And it isn’t Google Analytics, as I mistakenly thought. So I need to apologize to Google (and to you, my readers) for the error/false accusation and getting people worried for nothing.
Even more humbling, both Matt Cutts and the official Google Webmaster Central blog have called yours truly’s site “high quality.” So let’s see …
- Matt Cutts intervenes early at Sphinn and in my comments here to clarify that Google Analytics wasn’t at the source of these new items in Google’s index;
- In followup explanations by email, he shares where those site SERPs were coming from;
- Matt & Google provide a public explanation of what’s really going on, thus joining the conversation rather than ignoring it and hiding away
- Matt and Google compliment me/ SEO ROI (!) for having a high quality site worthy of this fancy treatment.
How’s that for reputation management? (Incidentally, on a prior occasion it took Matt about a month to get back to me on something, so it looks like they’re improving 🙂 .)
A little while back I wrote about how I thought Google was indexing site SERPs for those sites that had Google Analytics tracking site searches. In effect, I mistakenly accused Google of leaking Analytics data into its index. I had enabled site search tracking and my friend Brian had too, and we were both seeing these site search results pages turning up in Google’s SERPs. Thus we were worried about the integrity of our data.
Read the full explanations at Matt Cutt’s blog and the more technically detailed explanation at the official Google Webmaster Central blog.
Oh, and if you haven’t already, don’t you think it’s time you subscribed?! Consider that prior to the loud-titled “Google Analytics Is Leaking…” post, I had actually written about the topic over a month earlier!
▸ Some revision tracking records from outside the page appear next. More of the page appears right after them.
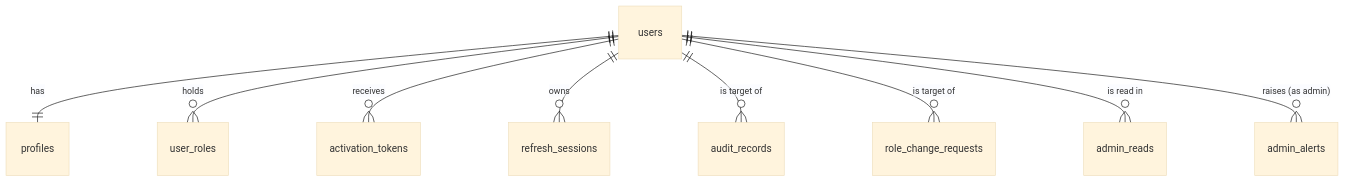
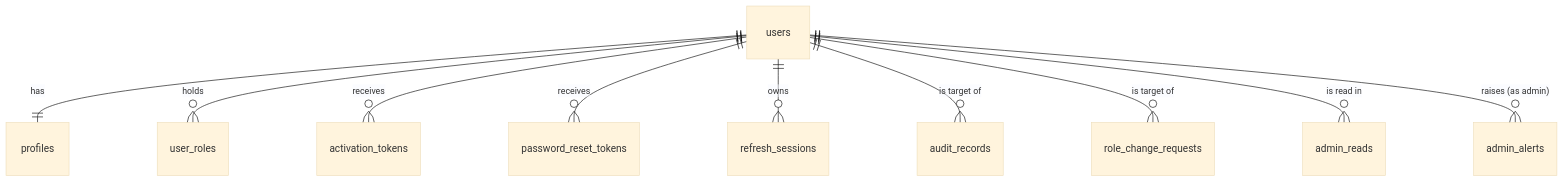
One commit to AY2627S1-CS3219-P30/foc-app changed the diagram in docs/user-service/schema.md. Above: the diagram before and after it, drawn with Mermaid (base theme). The commit also changed other lines of this file and 35 other files, not shown here.

First line of the commit message:
feat(user-service): let the inbox owner reset the password (#309)

````diff
--- a/docs/user-service/schema.md
+++ b/docs/user-service/schema.md
@@ -32,11 +32,12 @@
 ```mermaid
 erDiagram
     users ||--|| profiles : has
     users ||--o{ user_roles : holds
     users ||--o{ activation_tokens : "receives"
+    users ||--o{ password_reset_tokens : "receives"
     users ||--o{ refresh_sessions : "owns"
     users ||--o{ audit_records : "is target of"
     users ||--o{ role_change_requests : "is target of"
     users ||--o{ admin_reads : "is read in"
     users ||--o{ admin_alerts : "raises (as admin)"
 ```
````
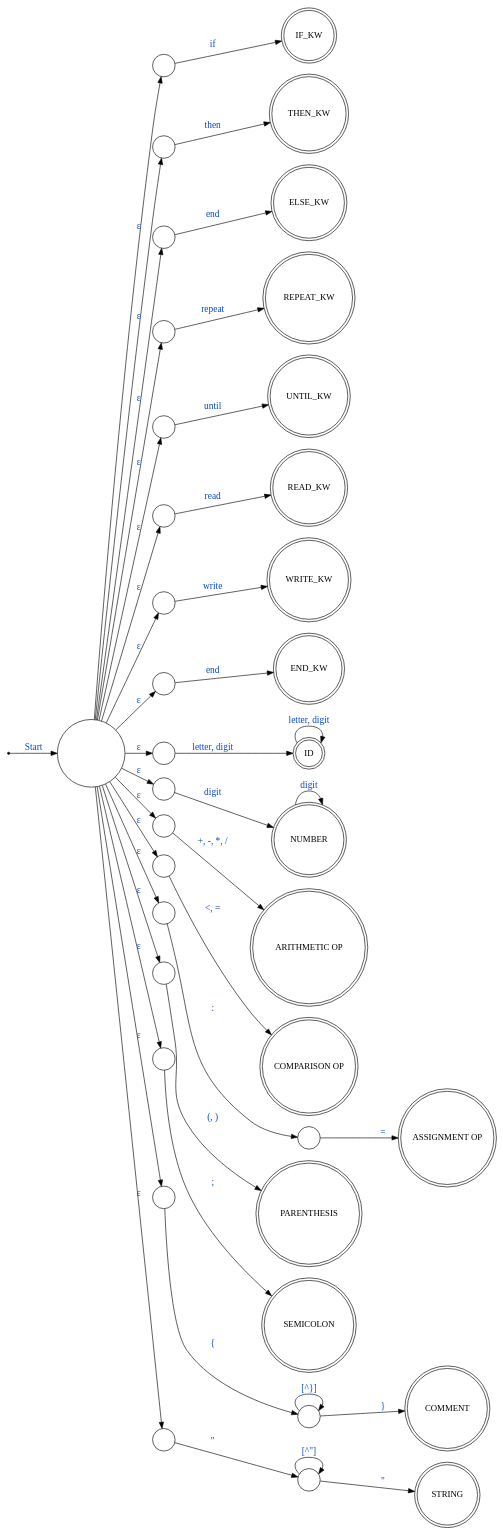
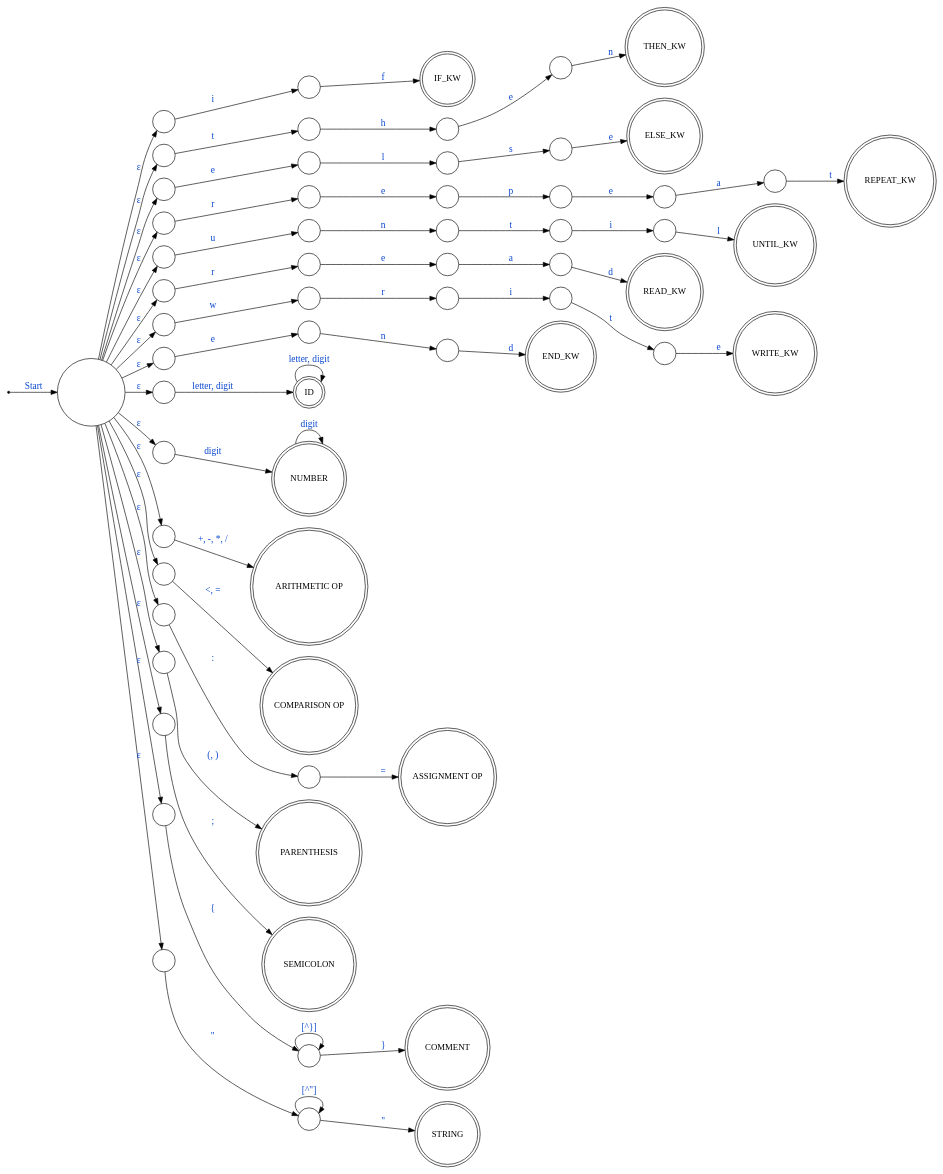
Before and after one commit to smoawad66/tiny-compiler: the diagram in graphs/NFA.gv, drawn with Graphviz.

Commit message:
Update NFA

```diff
--- a/graphs/NFA.gv
+++ b/graphs/NFA.gv
@@ -1,107 +1,165 @@
 digraph TinyNFA {
     rankdir=LR;
     node [shape=circle];
     edge [fontsize=15, fontcolor="#0847cf"];
 
     S0 [shape=point];
 
     //start state
     start [label="", width=1.5, height=1.5];
     S0 -> start [label="Start"];
 
     //if
-    start -> KW_if1 [label="ε"]; KW_if1 [label=""];
-
-    KW_if1 -> KW_if2 [label="if"];
-    KW_if2 [label="IF_KW", shape=doublecircle];
+    start -> KW_if1 [label="ε"];
+    KW_if1 [label=""];
+    KW_if1 -> KW_if2 [label="i"];
+    KW_if2 [label=""];
+    KW_if2 -> KW_if3 [label="f"];
+    KW_if3 [label="IF_KW", shape=doublecircle];
 
     //then
-    start -> KW_then1 [label="ε"]; KW_then1 [label=""];
-    KW_then1 -> KW_then2 [label="then"];
-    KW_then2 [label="THEN_KW", shape=doublecircle];
+    start -> KW_then1 [label="ε"];
+    KW_then1 [label=""];
+    KW_then1 -> KW_then2 [label="t"];
+    KW_then2 [label=""];
+    KW_then2 -> KW_then3 [label="h"];
+    KW_then3 [label=""];
+    KW_then3 -> KW_then4 [label="e"];
+    KW_then4 [label=""];
+    KW_then4 -> KW_then5 [label="n"];
+    KW_then5 [label="THEN_KW", shape=doublecircle];
 
     //else
-    start -> KW_else1 [label="ε"]; KW_else1 [label=""];
-    KW_else1 -> KW_else2 [label="end"];
-    KW_else2 [label="ELSE_KW", shape=doublecircle];
+    start -> KW_else1 [label="ε"];
+    KW_else1 [label=""];
+    KW_else1 -> KW_else2 [label="e"];
+    KW_else2 [label=""];
+    KW_else2 -> KW_else3 [label="l"];
+    KW_else3 [label=""];
+    KW_else3 -> KW_else4 [label="s"];
+    KW_else4 [label=""];
+    KW_else4 -> KW_else5 [label="e"];
+    KW_else5 [label="ELSE_KW", shape=doublecircle];
+
 
     //repeat
-    start -> KW_repeat1 [label="ε"]; KW_repeat1 [label=""];
-    KW_repeat1 -> KW_repeat2 [label="repeat"];
-    KW_repeat2 [label="REPEAT_KW", shape=doublecircle];
+    start -> KW_repeat1 [label="ε"];
+    KW_repeat1 [label=""];
+    KW_repeat1 -> KW_repeat2 [label="r"];
+    KW_repeat2 [label=""];
+    KW_repeat2 -> KW_repeat3 [label="e"];
+    KW_repeat3 [label=""];
+    KW_repeat3 -> KW_repeat4 [label="p"];
+    KW_repeat4 [label=""];
+    KW_repeat4 -> KW_repeat5 [label="e"];
+    KW_repeat5 [label=""];
+    KW_repeat5 -> KW_repeat6 [label="a"];
+    KW_repeat6 [label=""];
+    KW_repeat6 -> KW_repeat7 [label="t"];
+    KW_repeat7 [label="REPEAT_KW", shape=doublecircle];
 
     //until
-    start -> KW_until1 [label="ε"]; KW_until1 [label=""];
-    KW_until1 -> KW_until2 [label="until"];
-    KW_until2 [label="UNTIL_KW", shape=doublecircle];
+    start -> KW_until1 [label="ε"];
+    KW_until1 [label=""];
+    KW_until1 -> KW_until2 [label="u"];
+    KW_until2 [label=""];
+    KW_until2 -> KW_until3 [label="n"];
+    KW_until3 [label=""];
+    KW_until3 -> KW_until4 [label="t"];
+    KW_until4 [label=""];
+    KW_until4 -> KW_until5 [label="i"];
+    KW_until5 [label=""];
+    KW_until5 -> KW_until6 [label="l"];
+    KW_until6 [label="UNTIL_KW", shape=doublecircle];
 
     //read
-    start -> KW_read1 [label="ε"]; KW_read1 [label=""];
-    KW_read1 -> KW_read2 [label="read"];
-    KW_read2 [label="READ_KW", shape=doublecircle];
+    start -> KW_read1 [label="ε"];
+    KW_read1 [label=""];
+    KW_read1 -> KW_read2 [label="r"];
+    KW_read2 [label=""];
+    KW_read2 -> KW_read3 [label="e"];
+    KW_read3 [label=""];
+    KW_read3 -> KW_read4 [label="a"];
+    KW_read4 [label=""];
+    KW_read4 -> KW_read5 [label="d"];
+    KW_read5 [label="READ_KW", shape=doublecircle];
 
     //write
-    start -> KW_write1 [label="ε"]; KW_write1 [label=""];
-    KW_write1 -> KW_write2 [label="write"];
-    KW_write2 [label="WRITE_KW", shape=doublecircle];
+    start -> KW_write1 [label="ε"];
+    KW_write1 [label=""];
+    KW_write1 -> KW_write2 [label="w"];
+    KW_write2 [label=""];
+    KW_write2 -> KW_write3 [label="r"];
+    KW_write3 [label=""];
+    KW_write3 -> KW_write4 [label="i"];
+    KW_write4 [label=""];
+    KW_write4 -> KW_write5 [label="t"];
+    KW_write5 [label=""];
+    KW_write5 -> KW_write6 [label="e"];
+    KW_write6 [label="WRITE_KW", shape=doublecircle];
 
     //end
-    start -> KW_end1 [label="ε"]; KW_end1 [label=""];
-    KW_end1 -> KW_end2 [label="end"];
-    KW_end2 [label="END_KW", shape=doublecircle];
+    start -> KW_end1 [label="ε"];
+    KW_end1 [label=""];
+    KW_end1 -> KW_end2 [label="e"];
+    KW_end2 [label=""];
+    KW_end2 -> KW_end3 [label="n"];
+    KW_end3 [label=""];
+    KW_end3 -> KW_end4 [label="d"];
+    KW_end4 [label="END_KW", shape=doublecircle];
 
     //identifier
     start -> ID1 [label="ε"];
     ID1 [label=""];
     ID1 -> IDF [label="letter, digit"];
     IDF -> IDF [label="letter, digit"];
     IDF [label="ID", shape=doublecircle];
 
     //number
     start -> NUM1 [label="ε"];
     NUM1 [label=""];
     NUM1 -> NUMF [label="digit"];
     NUMF -> NUMF [label="digit"];
     NUMF [label="NUMBER", shape=doublecircle];
 
     //arithmetic
     ARITHOP [label=""]
     start -> ARITHOP [label="ε"];
     ARITHOP -> ARITHOPF [label="+, -, *, /"]
     ARITHOPF [label="ARITHMETIC OP", shape=doublecircle];
 
     //comparison
     start -> COMPOP [label="ε"]; COMPOP [label=""];
     COMPOP -> COMPOPF [label="<, ="];
     COMPOPF [label="COMPARISON OP", shape=doublecircle, width=1.5, height=1.5];
 
     //assignement
     start -> ASSIGN1 [label="ε"];ASSIGN1 [label=""];
     ASSIGN1 -> ASSIGN2 [label=":"];
     ASSIGN2 -> ASSIGNF [label="="]; ASSIGN2 [label=""];
     ASSIGNF [label="ASSIGNMENT OP", shape=doublecircle, width=1.5, height=1.5];
 
     //parenthesis
     start -> PAREN [label="ε"]; PAREN [label=""];
     PAREN -> PARENF [label="(, )"];
     PARENF [label="PARENTHESIS", shape=doublecircle];
 
     // semicolon
     start -> SEMICOLON [label="ε"]; SEMICOLON [label=""];
     SEMICOLON -> SEMIF [label=";"];
     SEMIF [label="SEMICOLON", shape=doublecircle];
 
     //comments
     start -> COMMENT [label="ε"]; COMMENT [label=""];
     COMMENT -> COMMENT_BODY [label="{"];COMMENT_BODY [label=""];
     COMMENT_BODY -> COMMENT_BODY [label="[^}]"];
     COMMENT_BODY -> COMMENTF [label="}"];
     COMMENTF [label="COMMENT", shape=doublecircle];
 
     //strings
     start -> STRING1 [label="ε"]; STRING1 [label=""];
     STRING1 -> STRING2 [label="\""]; STRING2 [label=""];
     STRING2 -> STRING2 [label="[^\"]"];
     STRING2 -> STRINGF [label="\""];
     STRINGF [label="STRING", shape=doublecircle];
 }
```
If you pay close attention to my blog, you’ll learn/discover nuggets of information waaay ahead of everyone else!Tags: Algorithms, Analytics, Case Studies, Google, Reputation Management, Search Engines, site search